April 12, 2019.
Recollections & Reflections – A commentary by Aziz Hassan
IT’S yet another showdown but where the ones some years ago were confined to personalities within the states, this time it’s again between the prime minister and a royal family.
In the first instance in the early 90s, what caused the constitutional crisis was an issue close to the hearts of ordinary Malaysians, something that could be described as being of national interest, one that affected lay people but not this time because it’s confined to one state – Johor – and the difference of opinion affecting something localised.
As was the situation previously, statements have been made to defend the positions adopted but what will eventually prevail will be what the law says.
Following the resignation of mentri besar Datuk Osman Sapian, the focus next is on who will succeed him and this is where the problem starts, with Prime Minister Tun Dr. Mahathir Mohamad insisting that the ruler has no role in this. Wrong, very wrong.
While the process starts with the party in power nominating a candidate or candidates, thereafter the ball is in the sultan’s court, with the ruler having absolute power to appoint his MB. Where there’s no candidate who meets the criteria as specified in the Johor constitution, the ruler also has the power to make dispensation to appoint someone else. So where Johor is concerned, only the start of the process is political.
Mahathir even went to the extent of saying that if a ruler is allowed to appoint an MB or PM, then Malaysia has an absolute monarchy, not a constitutional one. He is correct only in so far as the appointment of the PM and the MBs of the other states – except Johor. For the rest of the states there’s a clause in their respective constitutions that is similar to the one in the federal constitution and that is on appointing a person who commands the majority support of the house. The argument stops there.
It was due to this clause that Perak’s Datuk Seri Nizar Jamaluddin had to finally relinquish his post in February 2010 (after the Federal Court ruled against him), Datuk Seri Idris Jusoh of Terenganu and Datuk Seri Shahidan Kassim of Perlis had to let go after the 2008 general elections, although reports on what happened in Terengganu were contradictory. What these states’ constitutions do not have is the clause on giving absolute power to the ruler.
Surely Mahathir, being PM twice, should be aware of these fundamental issues affecting appointments to high office. It was a similar clause that made him feel hard done by when the former king delayed his appointment last May, doing so only when he was satisfied Mahathir had the full backing of the four Pakatan Harapan coalition members.
Rule of law means constitution has to be supreme
If the rule of law is what Mahathir has been advocating since becoming PM a second time, it was also this that caused Mahathir to feel furious when the king again delayed assenting to the nomination of Tommy Thomas to be attorney-general to the extent that he met a ruler to ask that his brother rulers be informed that he was in no mood to tolerate a similar situation should it recur.
Thus the Johor constitution is the go to point when talking about the appointment of the MB, regardless whether you like it or not.

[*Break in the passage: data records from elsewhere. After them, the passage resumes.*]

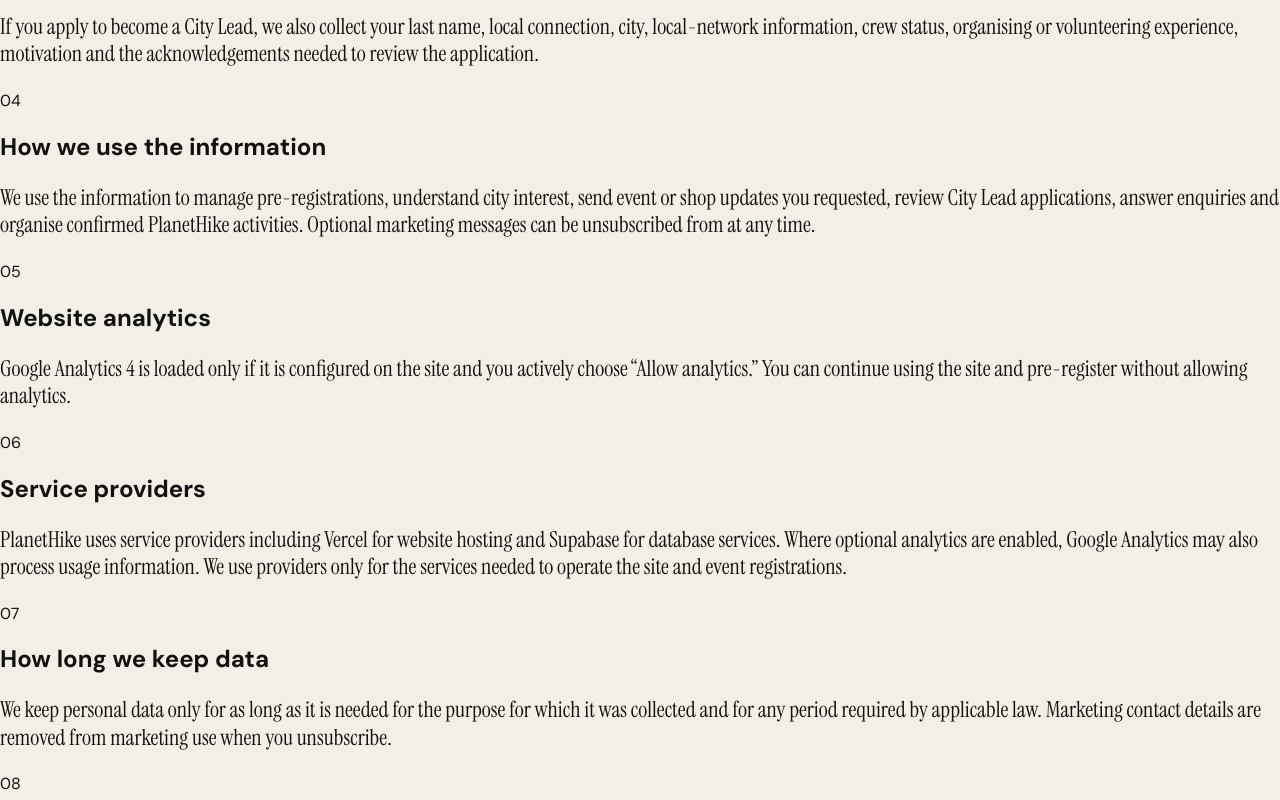
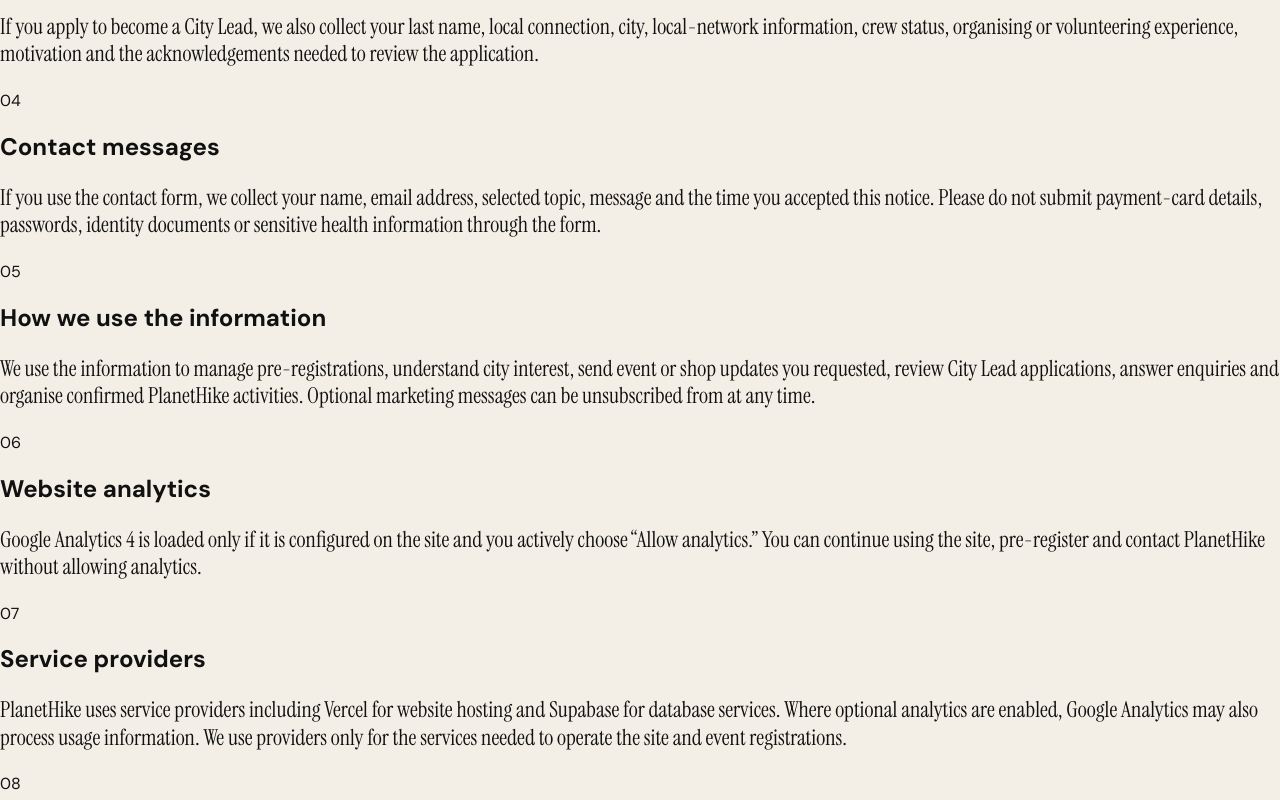
Before and after one commit to unikmo/planethike, a Next.js app: page /privacy in a window 1280 px wide. Shown: the part 980-1780 px from the top of the page. Built offline with nearby package versions, Linux system fonts and the light colour scheme; no server answers.

Commit message:
Document contact-form processing in PlanetHike privacy notice

```diff
--- a/app/privacy/page.tsx
+++ b/app/privacy/page.tsx
@@ -3,23 +3,24 @@ import LegalPage from '../LegalPage';
 
 export const metadata: Metadata = {
   title: 'Privacy Notice | PlanetHike',
-  description: 'How PlanetHike handles pre-registration, City Lead application and optional analytics data.',
+  description: 'How PlanetHike handles pre-registration, City Lead applications, contact messages and optional analytics data.',
   alternates: { canonical: '/privacy' },
 };
 
 export default function PrivacyPage() {
   return <LegalPage
-    eyebrow="PRIVACY / LAST UPDATED 25 AUGUST 2026"
+    eyebrow="PRIVACY / LAST UPDATED 26 AUGUST 2026"
     title="Privacy Notice"
     intro="This notice explains what PlanetHike collects when you pre-register, apply to lead a city, contact us or choose to allow website analytics."
     sections={[
       {heading:'Who is responsible?',body:<p>PlanetHike OÜ, Reg. No. 17233027, Järvevana tee 9, 11314 Tallinn, Estonia. Privacy questions can be sent to <a href="mailto:hello@planethike.org">hello@planethike.org</a>.</p>},
       {heading:'Pre-registration data',body:<p>When you pre-register, we collect your first name, email address, country, city, how you want to participate, whether you want Chaos Shop alerts, any optional marketing consent and the time you accepted this notice.</p>},
       {heading:'City Lead applications',body:<p>If you apply to become a City Lead, we also collect your last name, local connection, city, local-network information, crew status, organising or volunteering experience, motivation and the acknowledgements needed to review the application.</p>},
+      {heading:'Contact messages',body:<p>If you use the contact form, we collect your name, email address, selected topic, message and the time you accepted this notice. Please do not submit payment-card details, passwords, identity documents or sensitive health information through the form.</p>},
       {heading:'How we use the information',body:<p>We use the information to manage pre-registrations, understand city interest, send event or shop updates you requested, review City Lead applications, answer enquiries and organise confirmed PlanetHike activities. Optional marketing messages can be unsubscribed from at any time.</p>},
-      {heading:'Website analytics',body:<p>Google Analytics 4 is loaded only if it is configured on the site and you actively choose “Allow analytics.” You can continue using the site and pre-register without allowing analytics.</p>},
+      {heading:'Website analytics',body:<p>Google Analytics 4 is loaded only if it is configured on the site and you actively choose “Allow analytics.” You can continue using the site, pre-register and contact PlanetHike without allowing analytics.</p>},
       {heading:'Service providers',body:<p>PlanetHike uses service providers including Vercel for website hosting and Supabase for database services. Where optional analytics are enabled, Google Analytics may also process usage information. We use providers only for the services needed to operate the site and event registrations.</p>},
-      {heading:'How long we keep data',body:<p>We keep personal data only for as long as it is needed for the purpose for which it was collected and for any period required by applicable law. Marketing contact details are removed from marketing use when you unsubscribe.</p>},
+      {heading:'How long we keep data',body:<p>We keep personal data only for as long as it is needed for the purpose for which it was collected and for any period required by applicable law. Marketing contact details are removed from marketing use when you unsubscribe. Contact messages are retained only as long as needed to answer, document and close the enquiry.</p>},
       {heading:'Your choices and rights',body:<p>Depending on applicable law, you may have rights to access, correct, delete, restrict or object to processing, request portability, withdraw consent and complain to a competent data-protection authority. To make a request, contact <a href="mailto:hello@planethike.org">hello@planethike.org</a>.</p>}
     ]}
   />;
```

Home Minister Tan Sri Muhyiddin Yassin, a Johor MB from 1986 to 1995, has confirmed about the power of the sultan in this regard. Mind you, Muhyiddin is a member of Mahathir’s cabinet and his party president. So too all the legal opinions reported by various news platforms in the last few days. It’s that (crystal) clear; no ambiguity whatsoever.
But despite the provision in the Johor constitution, a confrontation could still be avoided and a compromise possible if both sides have a cordial relationship. The downside for Mahathir though is that he has a confrontational stance vis-à-vis the Johor sultan and his heir, the Tengku Mahkota.
When former PM Datuk Seri Najib Razak decided to nominate Datuk Seri Khaled Nordin as Johor MB after the 2008 election, he first dispatched the late Tan Sri Jamaluddin Jarjis to be his emissary to meet the ruler because there was a personal issue that could possibly derail the nomination. As it turned out the ruler had no problems with that, influenced strongly maybe by the fact that he had known Khaled from school.
Sometimes you need to adopt this approach, and again as a veteran politician Mahathir should be aware of an option like this.
For the moment it looks like Mahathir has met his match and it’s not even in the form of another man. Rather it’s something soft, doesn’t talk back but priceless – it’s the Johor constitution.